The loss of St. Rose deals a blow to the NE-10 conference. The conference has seen LeMoyne and Merrimack leave in recent years to move up to Division I. The announcement came out of the blue to many. The program recently signed a significant 2024 recruiting class during the November signing period. “It is with a heavy heart that the Board decided to close the college at the end of this academic year,” Board Chair Jeffrey D. Stone said.  The Board determined that the College does not have the financial resources to operate for the full 2024-2025 academic year and therefore cannot remain a standalone institution.”

St. Rose to Close

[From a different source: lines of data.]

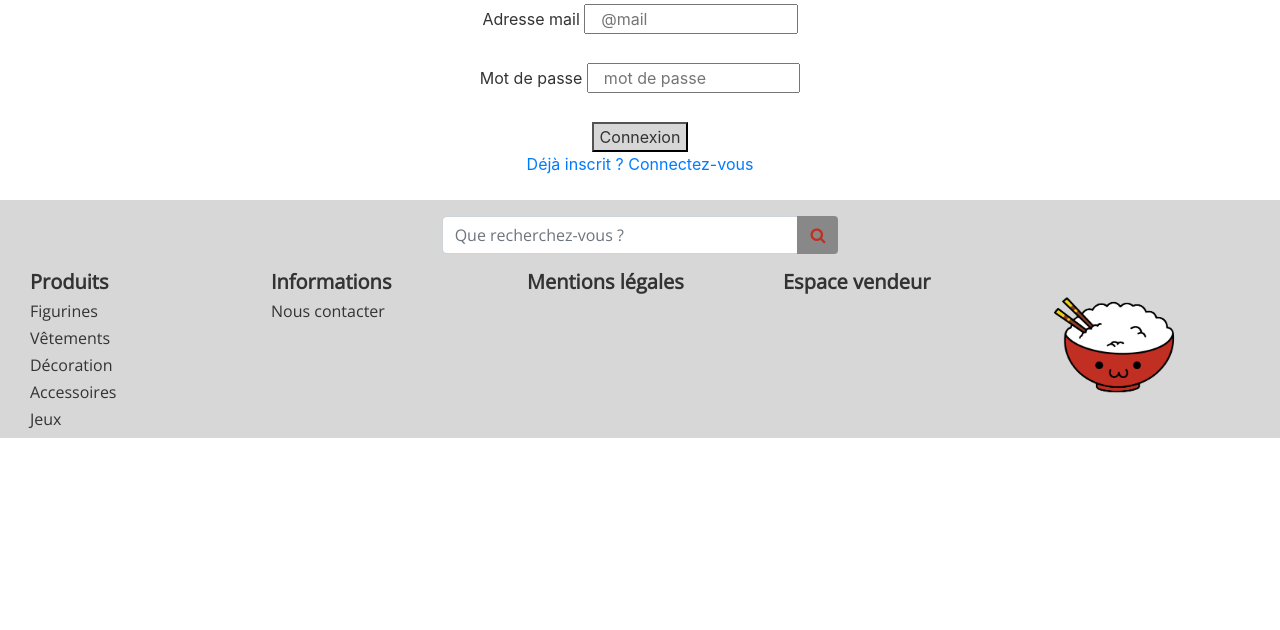
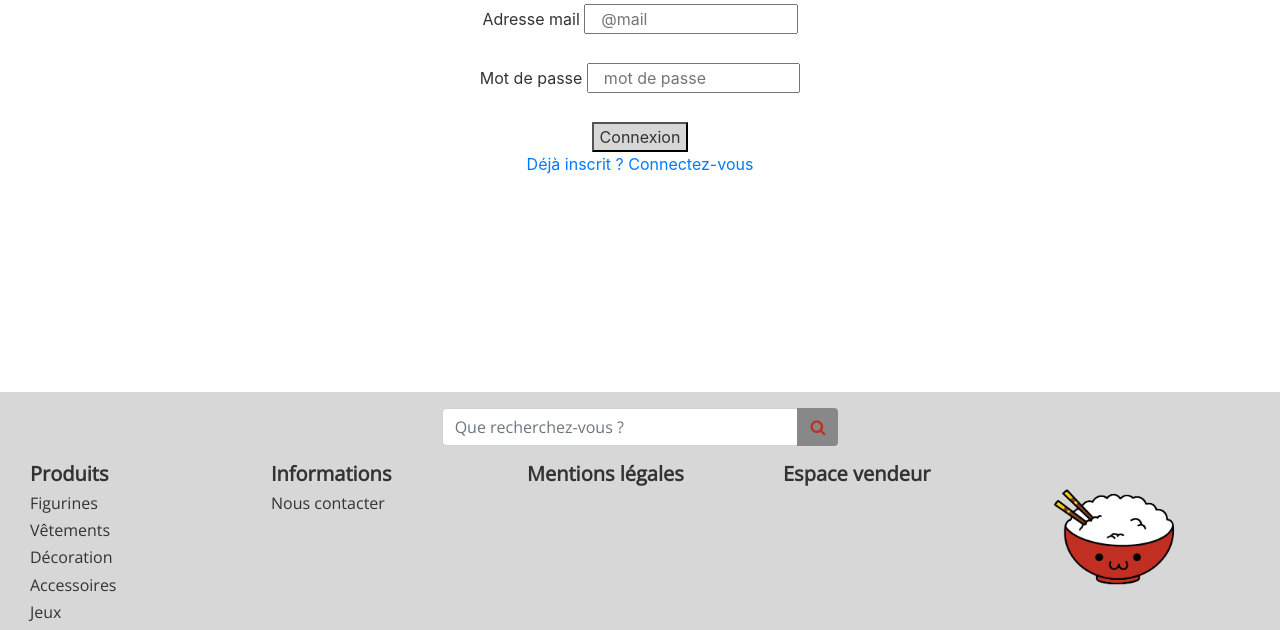
Before and after one commit to NilsKarlsson1/ReShop, a PHP site: page /routes/connexion.html in a window 1280 px wide. Shown: the part 170-800 px from the top of the page. Run offline with PHP 8.4, Linux system fonts and the light colour scheme.

Commit message:
[site] modification du style.css

```diff
--- a/Site/css/style.css
+++ b/Site/css/style.css
@@ -60,6 +60,12 @@
     text-align: center;
 }
 
+.foot {
+    position:absolute;
+    bottom:0;
+    width:100%;
+}
+
 header{
     background-color: var(--background-color);
     color : var(--text-color);
```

Like many small, private higher-education institutions in the Northeast, the College has struggled to manage operating expenses in the face of declining enrollment caused by both a shrinking pool of high school graduates and the prolonged negative impact of COVID-19, said Stone.

“We are devastated that despite all our efforts we were unable to avoid closure,” Stone said. “Our goal now is to ease the transition for our students, faculty, and staff.”

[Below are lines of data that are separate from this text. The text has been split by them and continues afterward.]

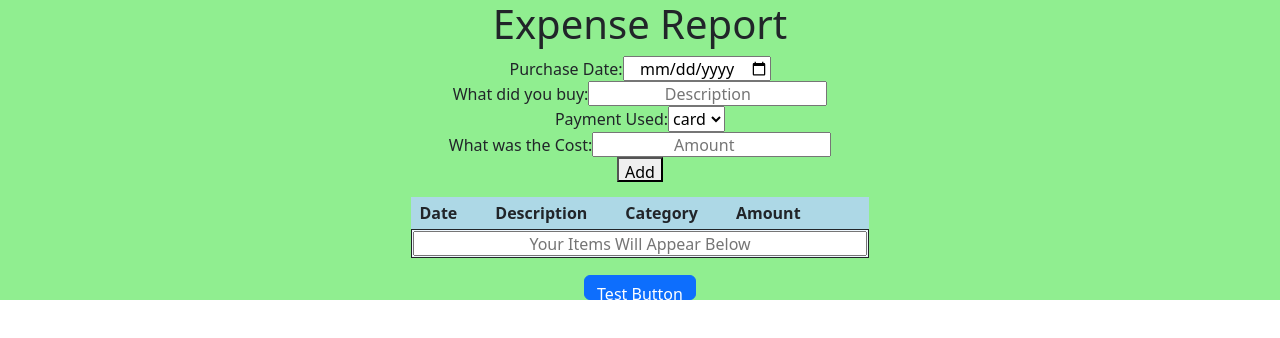
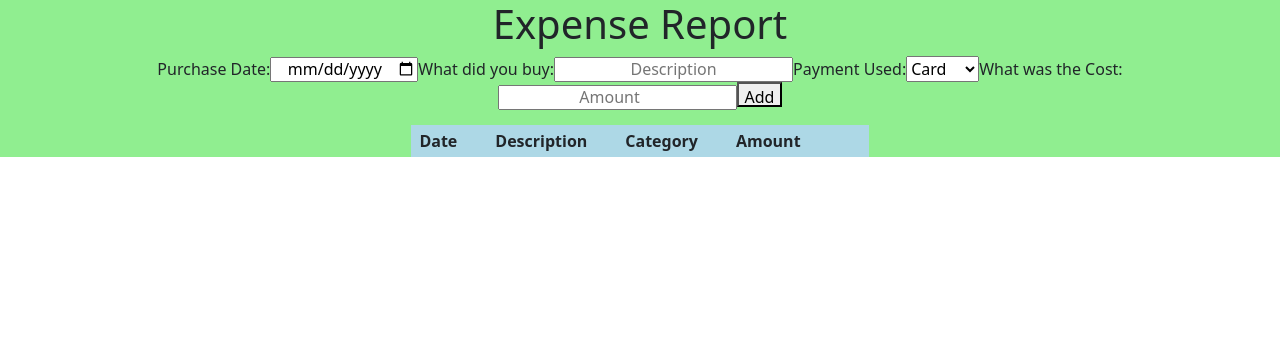
Before and after one commit to Mray2k4/Expense-Report-React, a React (Create React App) app: page / in a window 1280 px wide. Shown: the top 338 px of the page. Built offline with nearby package versions, Linux system fonts and the light colour scheme.

Commit message:
added tr to each value and updated css

```diff
--- a/src/App.js
+++ b/src/App.js
@@ -12,7 +12,6 @@ function App() {
    <div>
      <h1>Expense Report</h1>
      <Form/>
-     <Button>Test Button</Button>
      </div>
    );
 }
--- a/src/Form.js
+++ b/src/Form.js
@@ -9,11 +9,14 @@ function Form() {
   const [items, setItems] = useState([])
 
   console.log(items)
+
   function addButton(e) {
     e.preventDefault()
     const item = {
       id: Math.floor(Math.random() * 1000),
       value: [date, description, category, amount]
+
+
   };
 
     setItems(previousList => [...previousList, item]);
@@ -21,48 +24,30 @@ function Form() {
     // setDescription('');
     // setAmount('')
 
-      console.log(items)
+      // console.log(items)
   };
 
   function deleteItem(id) {
-    const newArray = items.filter(item => item.id !== id);
-    setItems(newArray);
+    const deleteButton = items.filter(item => item.id !== id);
+    setItems(deleteButton);
   }
 
-
   const itemList = items.map(item =>
-    <li key={item.id}>
-      {item.value}
-      <button onClick={() => deleteItem(item.id)}>X</button>
-    </li>
-
-  // const itemDate = items.map(item =>
-  //   <li key={item.id}>
-  //     {item.value[0]}
-  //     <button onClick={() => deleteItem(item.id)}>X</button>
-  //   </li>
-
-  // const itemDescription = items.map(item =>
-  //   <li key={item.id}>
-  //     {item.value[1]}
-  //     <button onClick={() => deleteItem(item.id)}>X</button>
-  //   </li>
-
-  //        const itemCategory = items.map(item =>
-  //   <li key={item.id}>
-  //     {item.value[2]}
-  //     <button onClick={() => deleteItem(item.id)}>X</button>
-  //   </li>
+    <tr key={item.id}>
+      <td>{item.value[0]}</td>
+      <td>{item.value[1]}</td>
+      <td>{item.value[2]}</td>
+      <td>{item.value[3]}</td>
+      <td><button onClick={() => deleteItem(item.id)}>X</button></td>
+    </tr>
+  )
 
 
 
 
-  )
-
-
   return (
     <form onSubmit={addButton}>
-      <div>
+      <div className='container'>
         Purchase Date:
       <input
         onChange={e => setDate(e.target.value)}
@@ -71,9 +56,7 @@ function Form() {
         value={date}
         required
       />
-        </div>
 
-      <div>
         What did you buy:
       <input
         onChange={e => setDescription(e.target.value)}
@@ -82,21 +65,18 @@ function Form() {
         value={description}
         required
       />
-        </div>
 
-      <div>
         Payment Used:
       <select
         value={category}
         onChange={e => setCategory(e.target.value)}
       >
-        <option value="card">card</option>
-        <option value="cash">cash</option>
+        <option value="card">Card</option>
+        <option value="cash">Cash</option>
+        <option value="crypto">Crypto</option>
         placeholder='Category'
       </select>
-        </div>
 
-      <div>
         What was the Cost:
       <input
         onChange={e => setAmount(e.target.value)}
@@ -105,13 +85,11 @@ function Form() {
         value={amount}
         required
       />
+
+        <button>Add</button>
       </div>
 
-      <button>Add</button>
-      {/* <p>{date}</p>
-                <p>{description}</p>
-                <p>{category}</p>
-                <p>{amount}</p> */}
+
 
       <table id='table'>
         <thead>
@@ -125,25 +103,18 @@ function Form() {
         </thead>
         <tbody>
           <tr>
-            <td colspan="5">
+            {/* <td colspan="5">
               <input class="place" type="text" placeholder="Your Items Will Appear Below" />
-            </td>
+            </td> */}
 
           </tr>
         </tbody>
+        <tbody>
+        {itemList}
+        </tbody>
       </table>
 
-      <ul>
-        {/* {items.map(item => {
-          return (
-            <li key={item.id}>{item.value} <button onClick={() => deleteItem(item.id)}>X</button></li>
-          )
-        })}
- */}
-        {itemList}
-        {/* {itemDate}
-        {itemDescription} */}
-      </ul>
+
 
 
     </form>
--- a/src/index.css
+++ b/src/index.css
@@ -57,6 +57,12 @@ form {
 
   }
 
+  .tr {
+    border: 1px solid;
+    text-align: center;
+
+  }
+
 #data, input, button{
   height: 25px;
 }
```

On Friday Lindenwood University announced that Men’s Lacrosse would be among ten sports no longer be offered after the 2024 season. The announcement sent shockwaves through the lacrosse community as Lindenwood just completed their first season as a Division I program after a highly successful run at the Division II level. The timing is puzzling especially after the administration initially said it had no intention of cutting any sports.

Lindenwood to Drop

“Today, and for the near future, it will be challenging as the decision to better align our athletics department with our peers also results in many of our student-athletes learning that they will no longer be able to compete in the sport they love while at Lindenwood,” said Vice President for Intercollegiate Athletics Jason Coomer. “As an Athletics Director, this is not a decision you ever want to have to make. Unfortunately, it is critical for the long-term sustainability of the department. I understand there will be considerable hurt felt by the ten teams impacted as well as by our staff and coaches.”

While many are searching for answers, the ones this effect most are the current players, coaches, and alumni. Many feel this was a decision made to prioritize other sports such as football, basketball, and Ice Hockey. From an all sports standpoint Lindenwood is in the OVC. With the lacrosse program being in the ASUN may have something to do with the decision.

On paper this decision doesn’t make a lot of sense. Lacrosse often has a larger roster that brings in more tuition dollars as opposed to how much it gives out from a scholarship standpoint. Lindenwood as an institution is tuition dependent so to see them cut ten sports is very puzzling. If the plan was to do this the entire time, why even transition to Division I?

Lindenwood has been a staple in the greater St. Louis lacrosse community for years. This announcement is a huge blow to the game in so many ways. One must think that their success helped schools like Rockhurst and Maryville decide to add lacrosse.

With the Transfer Portal opening up December 1st and the IMLCA convention in a week, it will be a mad dash for athletes from both schools to try and find homes mid-year if they choose to leave at break.